The New Economy Coalition (NEC) is the latest project of long-time social activist Bob Massie. Its purpose is to bring together the countless environmental and social justice organizations that are working towards creating a ‘new economy’ together into a cooperative group that will foster and support collaboration.
The NEC broadly defines this ‘new economy’ as “an economy that is restorative to people, place, and planet, and that operates according to principles of democracy, justice and appropriate scale.”
Massie believes that successfully bringing together the various groups that are working towards this broadly defined new economy can help, what is currently a very fractured movement (if it can even be referred to as a movement), overcome some of the obstacles presently hindering change. The implied assertion is that the energy and capacity is there, but affective organization and collaboration has so far been absent.
Massie is ideally placed to lead this group. He has been central to the success of three major entities to date: the Global Reporting Initiative, CERES, and the Investor Network on Climate Risk. However, rather than rely on traditional coalition-forming tactics, he is employing an innovative plan that seeks to ensure that the diversity of the NEC will be a strength, not a burden.
The obvious problem in bringing together organizations with so widely varying backgrounds and aims is getting them to agree on specific objectives and strategies. Instead of trying to agree on specific goals and approaches at the beginning, as is usual in such groups, the coalition will focus solely on the extremely broad aims of working towards environmental responsibility and social justice. This will circumvent the hazardous process of agreeing on details, which can ruin a group of this kind before it ever gets off the ground. Of course, this also leaves an element of ambiguity that makes it difficult to tell exactly what the group’s impact will be.
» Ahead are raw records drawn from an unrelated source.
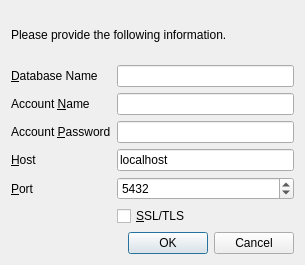
Before: the Qt Designer form branches/trunk/GoldBug-UI/postgresqlconnect.ui in textbrowser/spot-on, drawn with Qt 5.
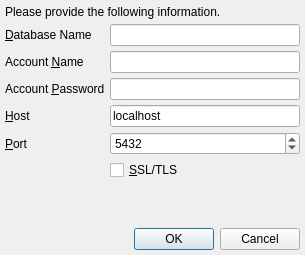
After: the same form once the commit is applied. Icons and pictures are not drawn.

```diff
--- a/branches/trunk/GoldBug-UI/postgresqlconnect.ui
+++ b/branches/trunk/GoldBug-UI/postgresqlconnect.ui
@@ -7,7 +7,7 @@
     <x>0</x>
     <y>0</y>
     <width>305</width>
-    <height>265</height>
+    <height>255</height>
    </rect>
   </property>
   <property name="windowIcon">
@@ -15,6 +15,12 @@
     <normaloff>:/Logo/goldbug.png</normaloff>:/Logo/goldbug.png</iconset>
   </property>
   <layout class="QVBoxLayout" name="verticalLayout">
+   <property name="spacing">
+    <number>5</number>
+   </property>
+   <property name="margin">
+    <number>5</number>
+   </property>
    <item>
     <widget class="QLabel" name="message">
      <property name="text">
@@ -24,8 +30,14 @@
    </item>
    <item>
     <layout class="QGridLayout" name="gridLayout">
+     <property name="spacing">
+      <number>5</number>
+     </property>
      <item row="5" column="1">
       <layout class="QHBoxLayout" name="horizontalLayout">
+       <property name="spacing">
+        <number>5</number>
+       </property>
        <item>
         <widget class="QCheckBox" name="ssltls">
          <property name="text">
@@ -133,6 +145,19 @@
      </item>
     </layout>
    </item>
+   <item>
+    <spacer name="verticalSpacer">
+     <property name="orientation">
+      <enum>Qt::Vertical</enum>
+     </property>
+     <property name="sizeHint" stdset="0">
+      <size>
+       <width>20</width>
+       <height>40</height>
+      </size>
+     </property>
+    </spacer>
+   </item>
    <item>
     <widget class="QDialogButtonBox" name="buttonBox">
      <property name="orientation">
```
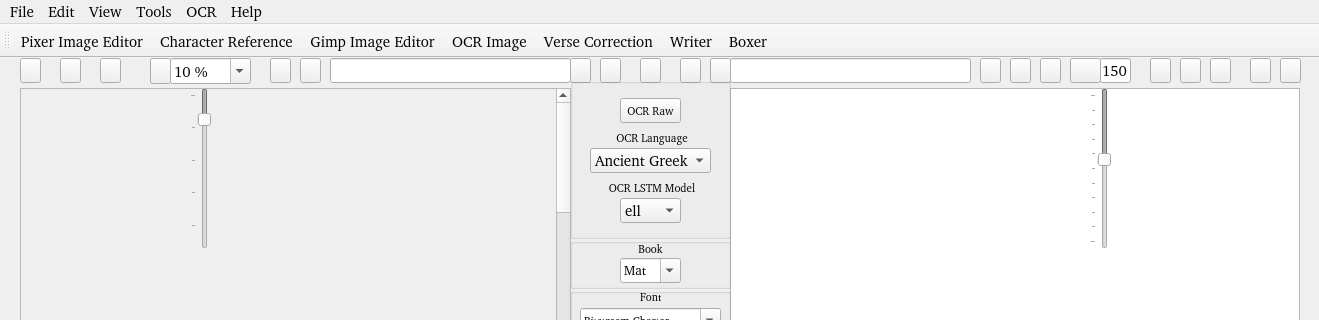
Old version of the form ViewController/0-MainUI/QtDesignerUI/MyReaderUI.ui in the repository preachermax/BiblionOCR; both pictures show x 0 to 1319 and y 0 to 320 of the 1319 by 820 pixel window.
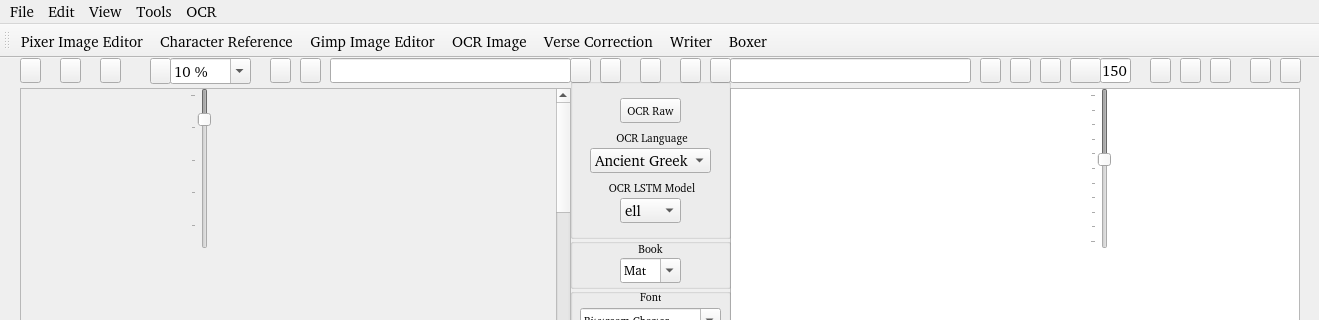
New version of the form. Icons and pictures are not drawn.

Commit message: Commit after enlisting the help of GitHun Copilot

Patch:
```diff
--- a/ViewController/0-MainUI/QtDesignerUI/MyReaderUI.ui
+++ b/ViewController/0-MainUI/QtDesignerUI/MyReaderUI.ui
@@ -1382,17 +1382,11 @@
     <addaction name="actionBoxer"/>
     <addaction name="actionCharacter_Reference"/>
    </widget>
-   <widget class="QMenu" name="menuHelp">
-    <property name="title">
-     <string>Help</string>
-    </property>
-   </widget>
    <addaction name="menuFile"/>
    <addaction name="menuEdit"/>
    <addaction name="menuView"/>
    <addaction name="menuTools"/>
    <addaction name="menuOCR"/>
-   <addaction name="menuHelp"/>
   </widget>
   <widget class="QStatusBar" name="statusbar"/>
   <widget class="QToolBar" name="ImageEditToolBar">
```
The commit also changes 81 other files.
Massie’s group is best described as a “network-server”. The group itself will not be a united force taking focused action to bring about change. It will instead work on “uniting efforts, amplifying grassroots work and identifying opportunities for collective action.”
The NEC has already recruited well over a hundred members, including organizations as diverse as Friends of the Earth and Patagonia. Undoubtedly, it will face problems of conflicting agendas despite its novel approach. A conflict has already emerged between members focused on social justice and income inequality and those who are more concerned with environmental sustainability. However, its flexible strategy focusing on common ground, combined with Bob Massie’s leadership, makes the NEC a force worth watching.